## TASK INPUT
--------------------

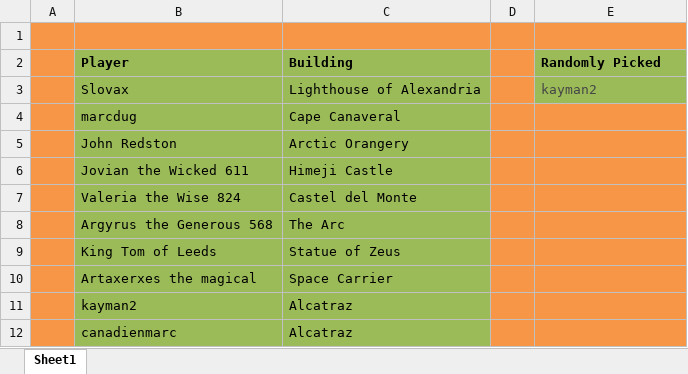
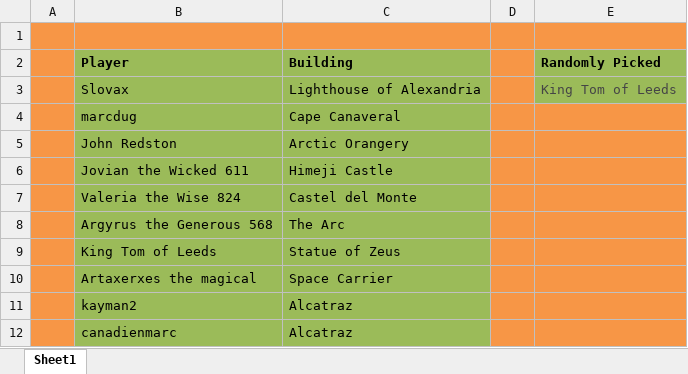
Before and after one commit to LazarusLottery/LazarusLottery.github.io, an Excel workbook: RandomPicker.xlsx, sheet Sheet1, drawn as a sheet; values as stored, in another font and other column widths than the file's, no borders; the diff names each change by its address in the sheet, - before the commit and + after, or states it on an @@ line.

```diff
--- a/RandomPicker.xlsx (sheet Sheet1)
+++ b/RandomPicker.xlsx (sheet Sheet1)
-E3 (Randomly Picked): kayman2
+E3 (Randomly Picked): King Tom of Leeds
```
Also changed, not shown: 2 other files.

--------------------

## TASK INSTRUCTIONS
Copy out every entry above, character for character, excluding pictures.

## FINISHED EXERCISE
Before and after one commit to LazarusLottery/LazarusLottery.github.io, an Excel workbook: RandomPicker.xlsx, sheet Sheet1, drawn as a sheet; values as stored, in another font and other column widths than the file's, no borders; the diff names each change by its address in the sheet, - before the commit and + after, or states it on an @@ line.

```diff
--- a/RandomPicker.xlsx (sheet Sheet1)
+++ b/RandomPicker.xlsx (sheet Sheet1)
-E3 (Randomly Picked): kayman2
+E3 (Randomly Picked): King Tom of Leeds
```
Also changed, not shown: 2 other files.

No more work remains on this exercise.